[[ Records for the exercise open ]]

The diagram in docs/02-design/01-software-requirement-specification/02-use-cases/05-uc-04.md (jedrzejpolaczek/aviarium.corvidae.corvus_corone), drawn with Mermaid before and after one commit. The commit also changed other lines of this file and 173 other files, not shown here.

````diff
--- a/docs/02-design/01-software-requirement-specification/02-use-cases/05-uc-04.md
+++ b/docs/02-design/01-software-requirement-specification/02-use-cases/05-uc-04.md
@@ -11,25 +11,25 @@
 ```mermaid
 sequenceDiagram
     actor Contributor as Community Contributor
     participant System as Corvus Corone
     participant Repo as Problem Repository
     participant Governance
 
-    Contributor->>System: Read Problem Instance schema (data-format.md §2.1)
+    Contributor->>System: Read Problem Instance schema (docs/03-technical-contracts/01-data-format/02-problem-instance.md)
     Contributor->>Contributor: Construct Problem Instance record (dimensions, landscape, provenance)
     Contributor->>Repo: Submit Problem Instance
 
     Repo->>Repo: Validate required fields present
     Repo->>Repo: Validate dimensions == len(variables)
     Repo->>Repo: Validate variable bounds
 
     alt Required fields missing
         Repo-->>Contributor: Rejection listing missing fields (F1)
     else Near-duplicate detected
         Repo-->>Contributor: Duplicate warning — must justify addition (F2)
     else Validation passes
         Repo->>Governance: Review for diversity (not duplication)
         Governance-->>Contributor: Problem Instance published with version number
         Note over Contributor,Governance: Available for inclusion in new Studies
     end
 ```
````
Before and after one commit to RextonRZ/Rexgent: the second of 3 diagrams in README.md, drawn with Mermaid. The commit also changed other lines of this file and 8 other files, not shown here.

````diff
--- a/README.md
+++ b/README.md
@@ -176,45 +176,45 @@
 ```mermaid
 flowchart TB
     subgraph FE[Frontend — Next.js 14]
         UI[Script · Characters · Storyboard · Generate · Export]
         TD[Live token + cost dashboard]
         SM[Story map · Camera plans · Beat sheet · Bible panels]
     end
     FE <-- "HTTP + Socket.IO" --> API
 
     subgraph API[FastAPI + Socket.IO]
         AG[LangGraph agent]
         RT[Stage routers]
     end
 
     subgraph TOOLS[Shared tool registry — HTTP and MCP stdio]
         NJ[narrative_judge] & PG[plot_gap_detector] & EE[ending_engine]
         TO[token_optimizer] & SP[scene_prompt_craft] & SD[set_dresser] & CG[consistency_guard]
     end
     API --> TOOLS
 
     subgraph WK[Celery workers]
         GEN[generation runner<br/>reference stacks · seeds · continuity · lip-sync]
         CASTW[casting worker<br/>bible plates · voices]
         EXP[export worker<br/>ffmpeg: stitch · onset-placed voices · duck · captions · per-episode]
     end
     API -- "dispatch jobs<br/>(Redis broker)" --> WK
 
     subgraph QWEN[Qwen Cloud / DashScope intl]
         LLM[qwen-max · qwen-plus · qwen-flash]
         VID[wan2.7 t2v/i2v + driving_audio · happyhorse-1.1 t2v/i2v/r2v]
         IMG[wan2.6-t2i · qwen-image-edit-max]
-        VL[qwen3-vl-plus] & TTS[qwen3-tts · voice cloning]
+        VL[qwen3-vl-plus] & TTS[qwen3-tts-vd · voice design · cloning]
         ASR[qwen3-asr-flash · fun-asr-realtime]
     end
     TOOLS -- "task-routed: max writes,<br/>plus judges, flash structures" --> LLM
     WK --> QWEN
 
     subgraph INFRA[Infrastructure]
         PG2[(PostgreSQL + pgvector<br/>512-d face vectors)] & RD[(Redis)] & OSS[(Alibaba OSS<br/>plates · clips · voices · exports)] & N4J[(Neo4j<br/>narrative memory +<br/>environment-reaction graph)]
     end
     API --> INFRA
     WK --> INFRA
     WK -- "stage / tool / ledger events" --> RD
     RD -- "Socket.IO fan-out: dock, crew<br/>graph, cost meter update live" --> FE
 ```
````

[[ Records for the exercise closed ]]

=== Problem requirements ===
Copy out the whole listing, word for word.

=== Response below ===
The diagram in docs/02-design/01-software-requirement-specification/02-use-cases/05-uc-04.md (jedrzejpolaczek/aviarium.corvidae.corvus_corone), drawn with Mermaid before and after one commit. The commit also changed other lines of this file and 173 other files, not shown here.

````diff
--- a/docs/02-design/01-software-requirement-specification/02-use-cases/05-uc-04.md
+++ b/docs/02-design/01-software-requirement-specification/02-use-cases/05-uc-04.md
@@ -11,25 +11,25 @@
 ```mermaid
 sequenceDiagram
     actor Contributor as Community Contributor
     participant System as Corvus Corone
     participant Repo as Problem Repository
     participant Governance
 
-    Contributor->>System: Read Problem Instance schema (data-format.md §2.1)
+    Contributor->>System: Read Problem Instance schema (docs/03-technical-contracts/01-data-format/02-problem-instance.md)
     Contributor->>Contributor: Construct Problem Instance record (dimensions, landscape, provenance)
     Contributor->>Repo: Submit Problem Instance
 
     Repo->>Repo: Validate required fields present
     Repo->>Repo: Validate dimensions == len(variables)
     Repo->>Repo: Validate variable bounds
 
     alt Required fields missing
         Repo-->>Contributor: Rejection listing missing fields (F1)
     else Near-duplicate detected
         Repo-->>Contributor: Duplicate warning — must justify addition (F2)
     else Validation passes
         Repo->>Governance: Review for diversity (not duplication)
         Governance-->>Contributor: Problem Instance published with version number
         Note over Contributor,Governance: Available for inclusion in new Studies
     end
 ```
````
Before and after one commit to RextonRZ/Rexgent: the second of 3 diagrams in README.md, drawn with Mermaid. The commit also changed other lines of this file and 8 other files, not shown here.

````diff
--- a/README.md
+++ b/README.md
@@ -176,45 +176,45 @@
 ```mermaid
 flowchart TB
     subgraph FE[Frontend — Next.js 14]
         UI[Script · Characters · Storyboard · Generate · Export]
         TD[Live token + cost dashboard]
         SM[Story map · Camera plans · Beat sheet · Bible panels]
     end
     FE <-- "HTTP + Socket.IO" --> API
 
     subgraph API[FastAPI + Socket.IO]
         AG[LangGraph agent]
         RT[Stage routers]
     end
 
     subgraph TOOLS[Shared tool registry — HTTP and MCP stdio]
         NJ[narrative_judge] & PG[plot_gap_detector] & EE[ending_engine]
         TO[token_optimizer] & SP[scene_prompt_craft] & SD[set_dresser] & CG[consistency_guard]
     end
     API --> TOOLS
 
     subgraph WK[Celery workers]
         GEN[generation runner<br/>reference stacks · seeds · continuity · lip-sync]
         CASTW[casting worker<br/>bible plates · voices]
         EXP[export worker<br/>ffmpeg: stitch · onset-placed voices · duck · captions · per-episode]
     end
     API -- "dispatch jobs<br/>(Redis broker)" --> WK
 
     subgraph QWEN[Qwen Cloud / DashScope intl]
         LLM[qwen-max · qwen-plus · qwen-flash]
         VID[wan2.7 t2v/i2v + driving_audio · happyhorse-1.1 t2v/i2v/r2v]
         IMG[wan2.6-t2i · qwen-image-edit-max]
-        VL[qwen3-vl-plus] & TTS[qwen3-tts · voice cloning]
+        VL[qwen3-vl-plus] & TTS[qwen3-tts-vd · voice design · cloning]
         ASR[qwen3-asr-flash · fun-asr-realtime]
     end
     TOOLS -- "task-routed: max writes,<br/>plus judges, flash structures" --> LLM
     WK --> QWEN
 
     subgraph INFRA[Infrastructure]
         PG2[(PostgreSQL + pgvector<br/>512-d face vectors)] & RD[(Redis)] & OSS[(Alibaba OSS<br/>plates · clips · voices · exports)] & N4J[(Neo4j<br/>narrative memory +<br/>environment-reaction graph)]
     end
     API --> INFRA
     WK --> INFRA
     WK -- "stage / tool / ledger events" --> RD
     RD -- "Socket.IO fan-out: dock, crew<br/>graph, cost meter update live" --> FE
 ```
````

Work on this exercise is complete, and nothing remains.